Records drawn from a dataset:
[Start of section]

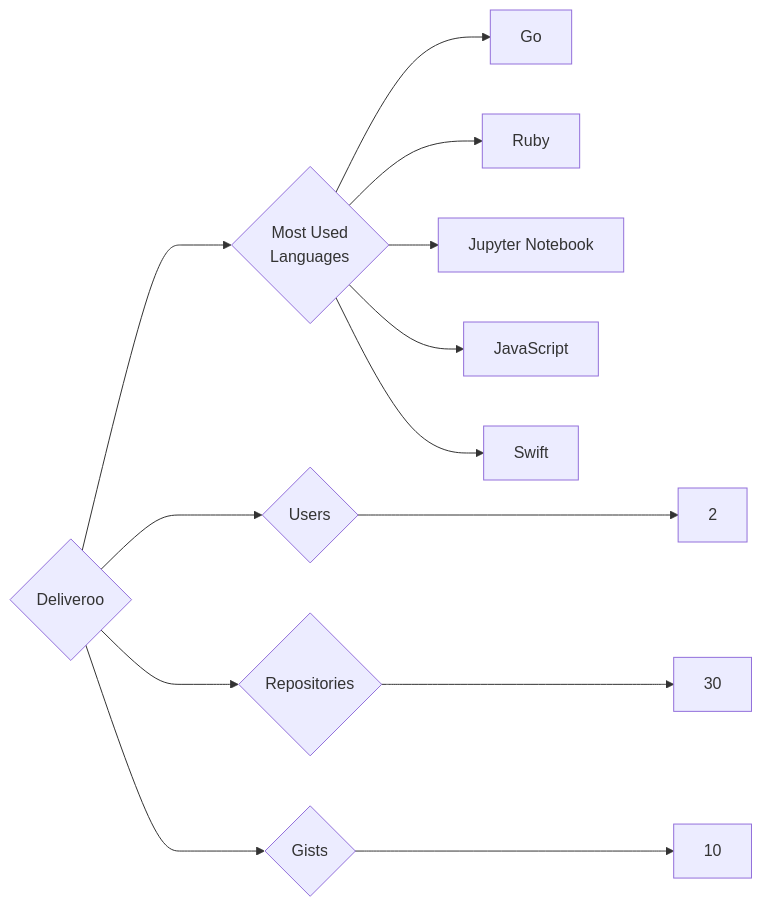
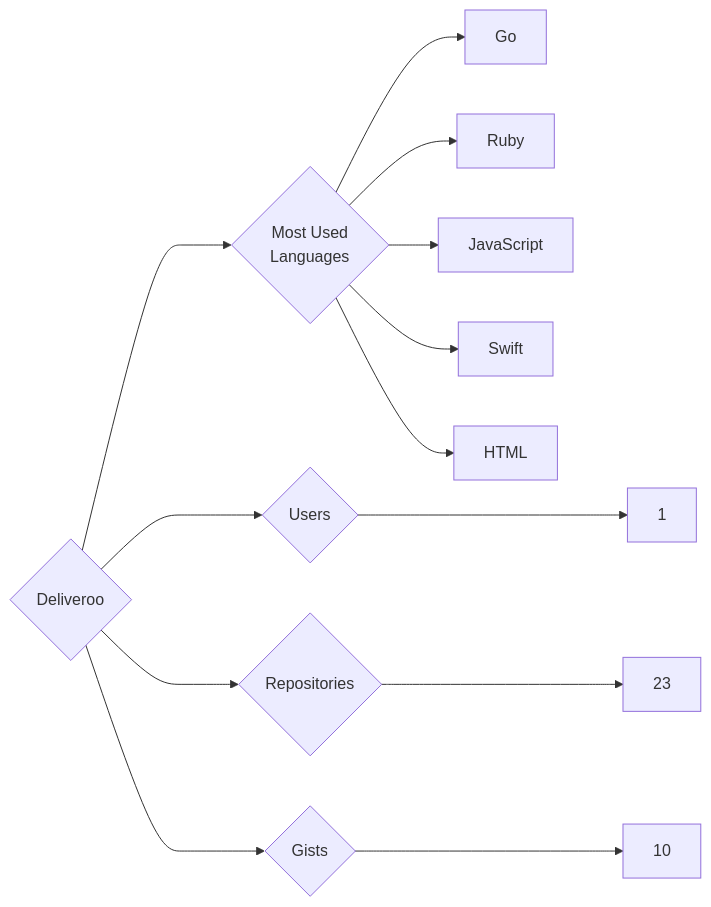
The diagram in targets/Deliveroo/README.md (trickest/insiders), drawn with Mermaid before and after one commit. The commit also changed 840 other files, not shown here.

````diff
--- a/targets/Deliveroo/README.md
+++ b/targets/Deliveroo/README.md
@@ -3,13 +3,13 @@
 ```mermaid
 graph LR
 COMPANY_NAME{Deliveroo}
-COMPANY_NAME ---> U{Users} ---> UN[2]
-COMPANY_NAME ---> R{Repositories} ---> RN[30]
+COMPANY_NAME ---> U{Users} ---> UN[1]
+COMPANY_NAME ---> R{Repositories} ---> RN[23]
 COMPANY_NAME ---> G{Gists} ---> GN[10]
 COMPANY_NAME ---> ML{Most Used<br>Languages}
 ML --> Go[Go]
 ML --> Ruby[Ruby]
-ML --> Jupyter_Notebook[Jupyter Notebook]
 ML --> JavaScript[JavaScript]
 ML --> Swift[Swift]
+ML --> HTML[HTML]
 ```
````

[End of section]
[Start of section]

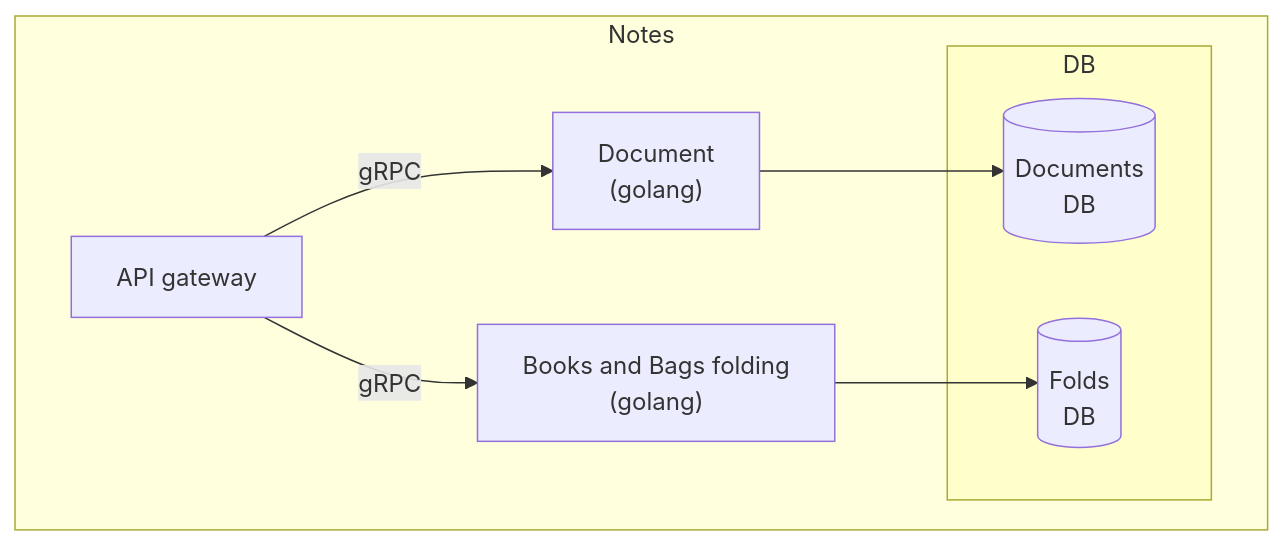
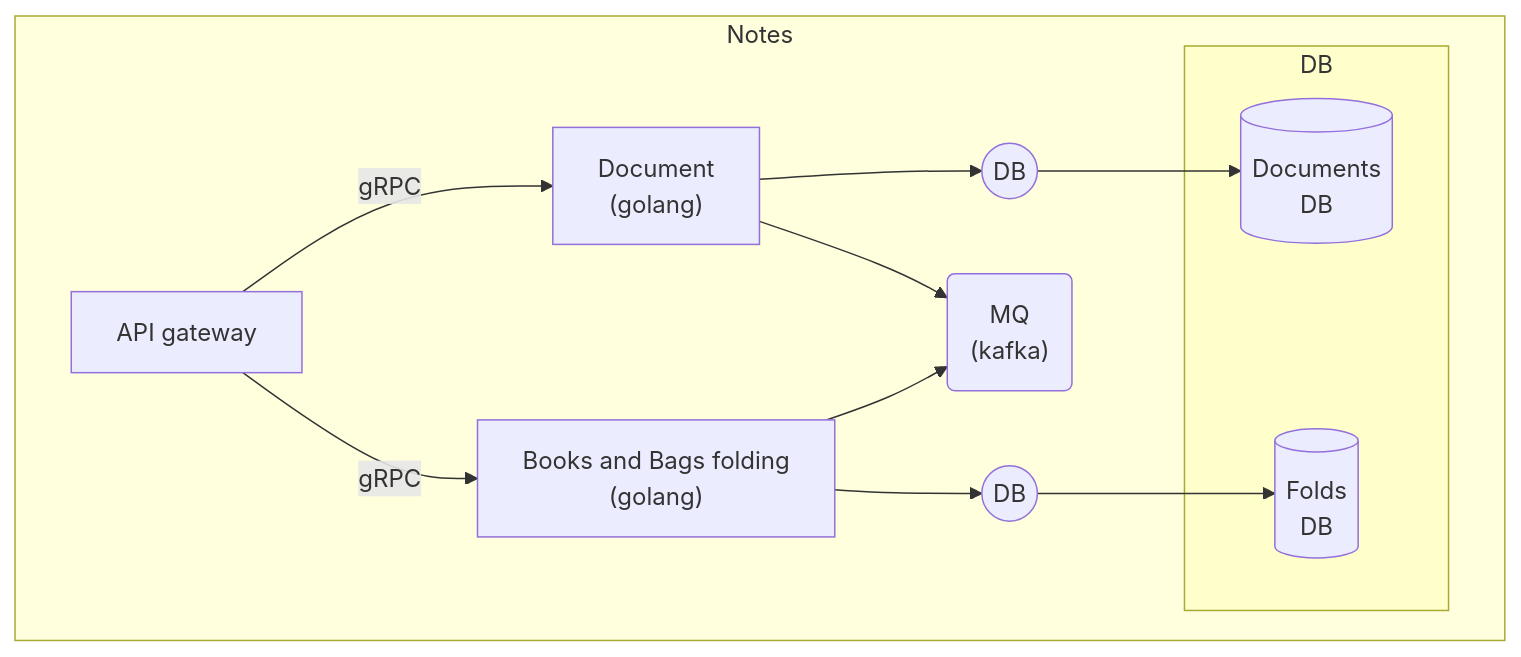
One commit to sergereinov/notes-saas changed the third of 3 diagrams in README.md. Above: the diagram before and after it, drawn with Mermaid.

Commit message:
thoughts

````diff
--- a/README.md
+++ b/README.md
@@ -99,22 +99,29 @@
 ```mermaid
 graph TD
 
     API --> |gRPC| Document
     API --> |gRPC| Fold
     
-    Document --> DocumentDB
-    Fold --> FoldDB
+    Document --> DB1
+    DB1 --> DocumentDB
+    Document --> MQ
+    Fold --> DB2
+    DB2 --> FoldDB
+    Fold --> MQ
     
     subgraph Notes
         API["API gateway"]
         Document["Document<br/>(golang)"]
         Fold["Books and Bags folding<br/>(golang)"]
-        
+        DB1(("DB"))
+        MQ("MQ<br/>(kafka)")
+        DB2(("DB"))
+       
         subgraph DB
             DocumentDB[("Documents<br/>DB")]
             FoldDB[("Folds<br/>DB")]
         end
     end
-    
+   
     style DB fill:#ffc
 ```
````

[End of section]

Task prompt: Please filter the entries above down to the lines holding "README" and copy them.

Result:
The diagram in targets/Deliveroo/README.md (trickest/insiders), drawn with Mermaid before and after one commit. The commit also changed 840 other files, not shown here.
--- a/targets/Deliveroo/README.md
+++ b/targets/Deliveroo/README.md
One commit to sergereinov/notes-saas changed the third of 3 diagrams in README.md. Above: the diagram before and after it, drawn with Mermaid.
--- a/README.md
+++ b/README.md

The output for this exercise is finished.